• **Required action**: Leaving out every picture, output the records below exactly as they are.
>>>
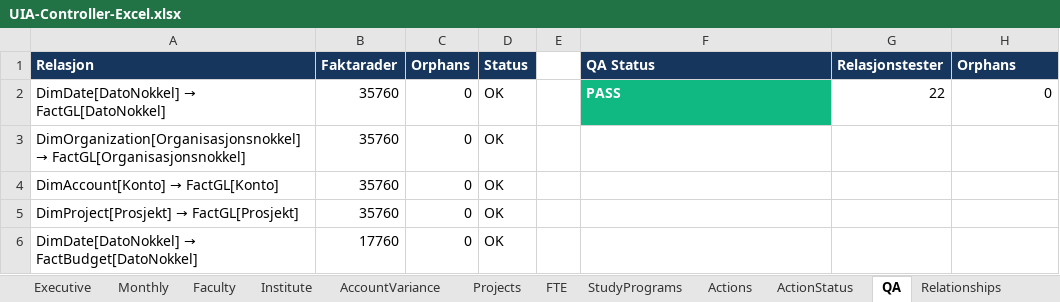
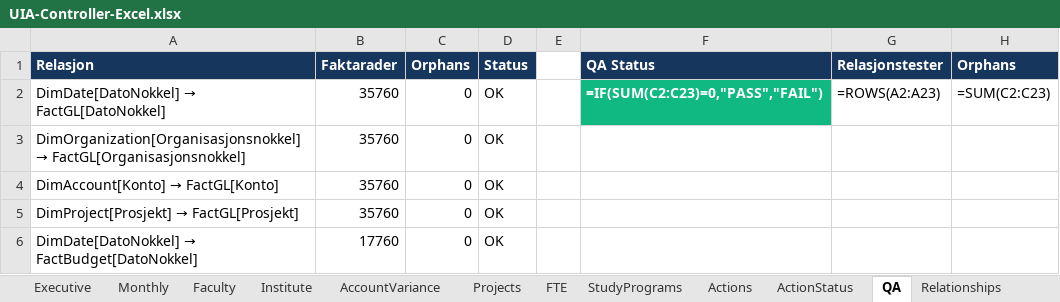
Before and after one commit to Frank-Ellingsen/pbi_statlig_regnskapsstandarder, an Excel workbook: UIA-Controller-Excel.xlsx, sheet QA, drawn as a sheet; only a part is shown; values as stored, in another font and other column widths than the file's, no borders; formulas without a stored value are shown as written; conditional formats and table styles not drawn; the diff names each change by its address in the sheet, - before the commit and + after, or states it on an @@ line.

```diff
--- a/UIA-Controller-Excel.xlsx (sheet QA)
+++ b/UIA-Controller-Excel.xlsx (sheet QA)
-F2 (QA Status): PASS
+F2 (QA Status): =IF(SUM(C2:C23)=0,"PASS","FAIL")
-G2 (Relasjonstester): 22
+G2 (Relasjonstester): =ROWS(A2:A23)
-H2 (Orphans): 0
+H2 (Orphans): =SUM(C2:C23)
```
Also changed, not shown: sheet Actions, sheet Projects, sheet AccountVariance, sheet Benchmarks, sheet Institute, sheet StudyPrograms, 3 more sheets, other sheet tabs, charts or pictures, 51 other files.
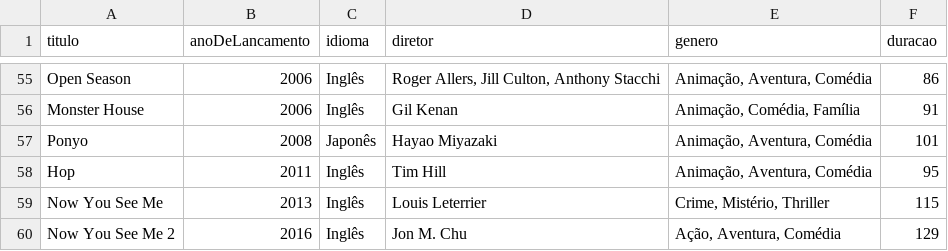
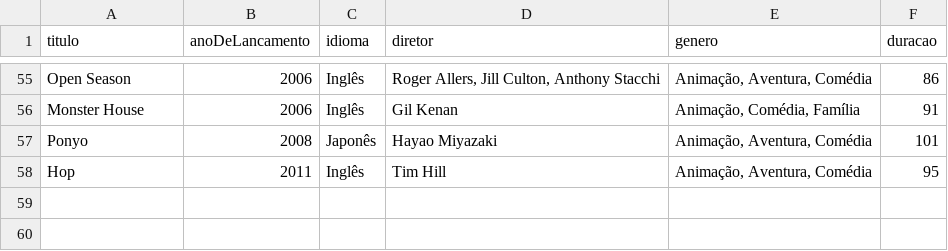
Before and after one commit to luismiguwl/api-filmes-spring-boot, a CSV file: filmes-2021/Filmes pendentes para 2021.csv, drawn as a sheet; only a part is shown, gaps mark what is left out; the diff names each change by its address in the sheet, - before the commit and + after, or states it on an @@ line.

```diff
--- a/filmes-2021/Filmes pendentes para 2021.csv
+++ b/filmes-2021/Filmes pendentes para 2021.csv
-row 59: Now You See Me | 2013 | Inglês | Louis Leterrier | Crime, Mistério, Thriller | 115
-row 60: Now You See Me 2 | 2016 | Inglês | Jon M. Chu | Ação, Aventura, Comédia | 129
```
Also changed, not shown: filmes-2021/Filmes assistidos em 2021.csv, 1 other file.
<<<
• **Task output**:
Before and after one commit to Frank-Ellingsen/pbi_statlig_regnskapsstandarder, an Excel workbook: UIA-Controller-Excel.xlsx, sheet QA, drawn as a sheet; only a part is shown; values as stored, in another font and other column widths than the file's, no borders; formulas without a stored value are shown as written; conditional formats and table styles not drawn; the diff names each change by its address in the sheet, - before the commit and + after, or states it on an @@ line.

```diff
--- a/UIA-Controller-Excel.xlsx (sheet QA)
+++ b/UIA-Controller-Excel.xlsx (sheet QA)
-F2 (QA Status): PASS
+F2 (QA Status): =IF(SUM(C2:C23)=0,"PASS","FAIL")
-G2 (Relasjonstester): 22
+G2 (Relasjonstester): =ROWS(A2:A23)
-H2 (Orphans): 0
+H2 (Orphans): =SUM(C2:C23)
```
Also changed, not shown: sheet Actions, sheet Projects, sheet AccountVariance, sheet Benchmarks, sheet Institute, sheet StudyPrograms, 3 more sheets, other sheet tabs, charts or pictures, 51 other files.
Before and after one commit to luismiguwl/api-filmes-spring-boot, a CSV file: filmes-2021/Filmes pendentes para 2021.csv, drawn as a sheet; only a part is shown, gaps mark what is left out; the diff names each change by its address in the sheet, - before the commit and + after, or states it on an @@ line.

```diff
--- a/filmes-2021/Filmes pendentes para 2021.csv
+++ b/filmes-2021/Filmes pendentes para 2021.csv
-row 59: Now You See Me | 2013 | Inglês | Louis Leterrier | Crime, Mistério, Thriller | 115
-row 60: Now You See Me 2 | 2016 | Inglês | Jon M. Chu | Ação, Aventura, Comédia | 129
```
Also changed, not shown: filmes-2021/Filmes assistidos em 2021.csv, 1 other file.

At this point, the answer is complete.